What needs to be done: Could you filter the material and copy every line where the word "Report" occurs?

Supplied records:
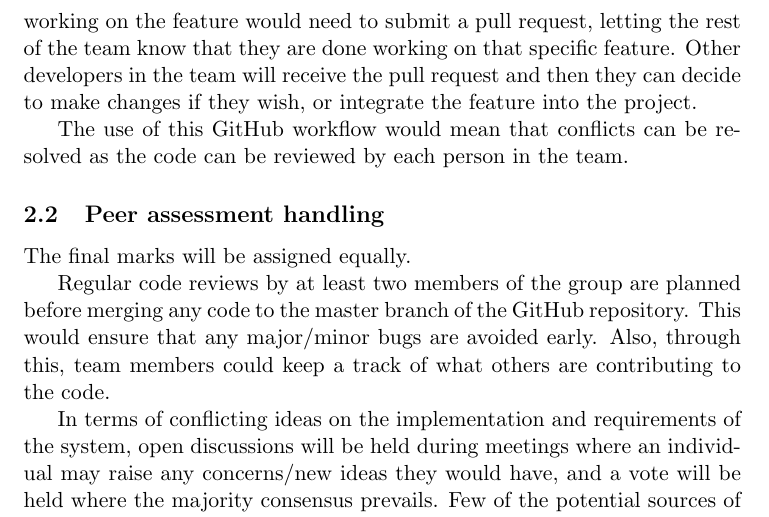
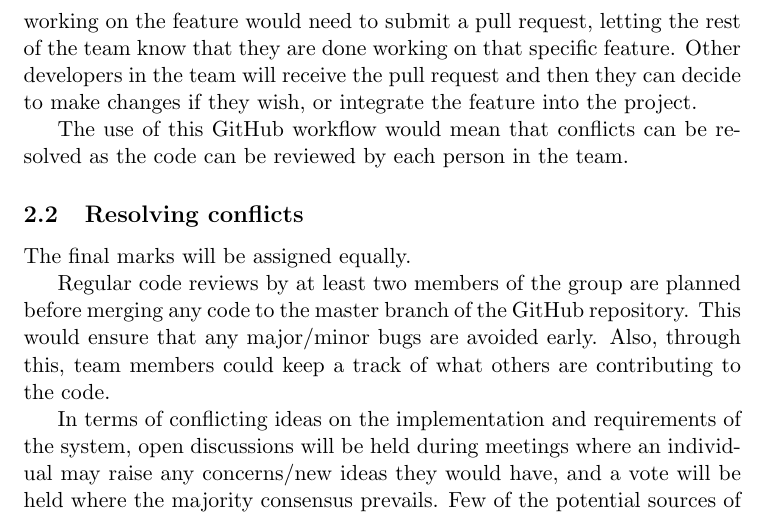
Before and after one commit to sagarmohankcl/groupproject, a LaTeX document (Report_Latex/Report.tex): part of page 4 of 4, cut so that both start at the same text. Compiled offline with pdfLaTeX.

Commit message:
Fixing errors.

```diff
--- a/Report_Latex/Report.tex
+++ b/Report_Latex/Report.tex
@@ -126,7 +126,7 @@ GitHub's feature branches will allow the team members to work on different parts
 
 The use of this GitHub workflow would mean that conflicts can be resolved as the code can be reviewed by each person in the team.
 
-\subsection{Peer assessment handling}
+\subsection{Resolving conflicts}
 
 The final marks will be assigned equally.
 
```
Also changed, not shown: Report_Latex/Report.pdf, 3 other files.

Solution below:
Before and after one commit to sagarmohankcl/groupproject, a LaTeX document (Report_Latex/Report.tex): part of page 4 of 4, cut so that both start at the same text. Compiled offline with pdfLaTeX.
--- a/Report_Latex/Report.tex
+++ b/Report_Latex/Report.tex
Also changed, not shown: Report_Latex/Report.pdf, 3 other files.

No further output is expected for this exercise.